EverQuest Next looks to shake up the massively multiplayer online role-playing genre by doing away with some of what gamers identify with those sorts of games and introducing new, risky elements.
Players won't have classes, but they will be able to have one-off experiences that perhaps others won't be able to take part in. The world will be fully destructible and, thanks to EverQuest Next Landmark, fully constructible too.
But EverQuest Next Landmark, a standalone game that mixes the elements of Minecraft with the toolsets and aesthetic of EverQuest Next, faces a challenge: Perhaps it expects too much of its players.

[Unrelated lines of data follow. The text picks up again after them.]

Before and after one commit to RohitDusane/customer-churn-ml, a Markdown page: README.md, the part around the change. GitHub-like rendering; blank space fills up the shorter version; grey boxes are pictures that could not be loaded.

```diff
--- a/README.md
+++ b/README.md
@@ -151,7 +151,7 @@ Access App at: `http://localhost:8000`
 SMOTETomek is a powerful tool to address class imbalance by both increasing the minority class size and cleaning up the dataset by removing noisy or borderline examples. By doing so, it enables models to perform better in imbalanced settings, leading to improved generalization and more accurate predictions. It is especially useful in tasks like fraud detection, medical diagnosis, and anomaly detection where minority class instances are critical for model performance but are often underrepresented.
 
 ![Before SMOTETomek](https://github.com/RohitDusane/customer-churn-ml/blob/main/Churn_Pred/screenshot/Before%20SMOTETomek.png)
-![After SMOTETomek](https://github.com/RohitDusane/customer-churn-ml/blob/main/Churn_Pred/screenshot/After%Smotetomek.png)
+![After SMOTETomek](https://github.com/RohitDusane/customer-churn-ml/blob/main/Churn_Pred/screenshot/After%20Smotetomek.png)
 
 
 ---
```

And if player creators can't meet the expectations of the game's developers, what will that mean for EverQuest Next, which seems built to rely on player constructs to some degree?